  15. 15
    RonF says:

    “He would be happy to have a party while black people drown” doesn’t sound like a political opinion to me.

  16. 16
    Eytan Zweig says:

    No? What does it sound like to you?

    Are you denying that it’s political? Or that it’s an opinion?

  17. 17
    Robert says:

    It’s a political position. It’s just an asshole political position – “my enemy is so vile that they yearn for the outright deaths of people unlike themselves”. It’s akin to saying feminists are pro-choice becsause they hate maternity and love to kill babies. Yes, it’s political. Yes, you’re an ass for saying it.

  18. 18
    RonF says:

    Are you denying that it’s political? Or that it’s an opinion?

    That it’s political.

  19. 19
    Michael Mittmann says:

    Ok, if it is a horrible thing to say about a person, does that mean that the person is a horrible person if the statement is true?

    GWB was at McCain’s birthday party while people were still dying due to Katrina in New Orleans.

    It hardly seems like a stretch to believe that the current republican canidate would do the same thing.

    Note: I am not saying that the current Democratic crop* is more humanitarian, but claiming that someone running for president would do something that the last two Republican presidential canidates did doesn’t seem to me like it should even be noteworthy.

    *Carter is the most recent American president who has my respect.
    Why? Well most recently:

  20. 20
    Elusis says:

    So, a CNN contributor sent out a snarky Tweet calling the DNC “The Vagina Monologues.”

    Not fired yet though.

  21. 21
    Jake Squid says:

    Hey RonF!

    You don’t happen to still have connections at MIT do you? Because if you do, I really want to get hooked up to this.

  22. 22
    RonF says:

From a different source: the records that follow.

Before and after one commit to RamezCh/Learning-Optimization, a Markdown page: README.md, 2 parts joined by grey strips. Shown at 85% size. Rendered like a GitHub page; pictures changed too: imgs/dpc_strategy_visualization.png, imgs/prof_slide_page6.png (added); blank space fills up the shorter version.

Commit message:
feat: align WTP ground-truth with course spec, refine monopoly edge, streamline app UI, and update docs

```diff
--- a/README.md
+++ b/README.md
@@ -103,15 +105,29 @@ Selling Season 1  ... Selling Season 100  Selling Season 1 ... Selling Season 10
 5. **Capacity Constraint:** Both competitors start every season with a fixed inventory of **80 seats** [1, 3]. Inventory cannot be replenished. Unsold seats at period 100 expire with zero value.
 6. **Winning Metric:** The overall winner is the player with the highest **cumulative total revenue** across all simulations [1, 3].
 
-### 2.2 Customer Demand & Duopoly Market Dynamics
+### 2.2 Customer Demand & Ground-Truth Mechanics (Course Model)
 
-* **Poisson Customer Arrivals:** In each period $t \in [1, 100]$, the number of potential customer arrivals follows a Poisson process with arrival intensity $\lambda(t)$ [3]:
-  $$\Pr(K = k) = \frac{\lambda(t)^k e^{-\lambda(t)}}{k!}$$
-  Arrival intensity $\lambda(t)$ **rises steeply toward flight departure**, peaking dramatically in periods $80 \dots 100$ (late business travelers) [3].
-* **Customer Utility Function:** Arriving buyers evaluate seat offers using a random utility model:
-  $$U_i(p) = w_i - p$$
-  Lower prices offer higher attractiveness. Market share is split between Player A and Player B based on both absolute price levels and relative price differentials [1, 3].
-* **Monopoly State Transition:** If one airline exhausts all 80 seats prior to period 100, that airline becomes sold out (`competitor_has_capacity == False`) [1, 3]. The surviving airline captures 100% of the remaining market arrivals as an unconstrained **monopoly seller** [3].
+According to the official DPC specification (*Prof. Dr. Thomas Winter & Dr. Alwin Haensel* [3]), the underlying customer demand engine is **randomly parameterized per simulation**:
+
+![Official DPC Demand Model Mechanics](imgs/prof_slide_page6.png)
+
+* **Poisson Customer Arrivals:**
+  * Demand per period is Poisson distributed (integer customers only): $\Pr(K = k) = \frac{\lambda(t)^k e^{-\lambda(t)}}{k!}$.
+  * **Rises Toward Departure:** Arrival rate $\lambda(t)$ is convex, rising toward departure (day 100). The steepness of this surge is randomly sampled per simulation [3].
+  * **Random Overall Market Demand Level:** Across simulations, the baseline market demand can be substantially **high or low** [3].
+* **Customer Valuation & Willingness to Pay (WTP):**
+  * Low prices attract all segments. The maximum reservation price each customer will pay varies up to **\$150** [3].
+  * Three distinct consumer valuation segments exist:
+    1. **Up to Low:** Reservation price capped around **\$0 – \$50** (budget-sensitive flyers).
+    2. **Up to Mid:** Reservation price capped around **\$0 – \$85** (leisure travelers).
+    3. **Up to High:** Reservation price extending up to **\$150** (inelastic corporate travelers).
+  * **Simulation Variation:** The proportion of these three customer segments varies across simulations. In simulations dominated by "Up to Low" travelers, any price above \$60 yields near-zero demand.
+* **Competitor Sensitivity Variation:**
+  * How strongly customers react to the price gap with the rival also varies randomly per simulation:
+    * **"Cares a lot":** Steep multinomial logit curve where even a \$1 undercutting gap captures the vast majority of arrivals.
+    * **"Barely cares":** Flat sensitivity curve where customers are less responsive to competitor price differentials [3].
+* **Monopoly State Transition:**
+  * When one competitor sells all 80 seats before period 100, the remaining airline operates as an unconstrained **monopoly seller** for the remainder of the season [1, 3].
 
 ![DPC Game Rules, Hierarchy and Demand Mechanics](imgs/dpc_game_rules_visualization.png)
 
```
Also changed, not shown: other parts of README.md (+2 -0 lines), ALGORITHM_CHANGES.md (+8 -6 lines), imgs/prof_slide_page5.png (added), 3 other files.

    There might be a couple of people I could ask. Let me see.

  23. 23
    RonF says:

    I found myself with a few minutes on my hands unexpectedly in an unexpected place. On a whim, I did something I’ve never done – I walked into a Comics store. The last time I was a regular reader of comics was about 1972.

    About once a year there’s a recurrent thread regarding the way that women are depicted in comics. I’ve never joined in as I had no reference and no reasonable way to contribute. But after walking through that store and just looking at the covers (the most egregious examples were in plastic sleeves so you couldn’t open them) all I can say is “I see what you mean!”

  24. 24
    Jake Squid says:

    Thanks, RonF, it’s greatly appreciated. SNM is one of the most fantastic experiences I’ve had and, since I’m usually about 3,000 miles away from it…

  25. 25
    Grace Annam says:

    But after walking through that store and just looking at the covers (the most egregious examples were in plastic sleeves so you couldn’t open them) all I can say is “I see what you mean!”


    You might be interested in this.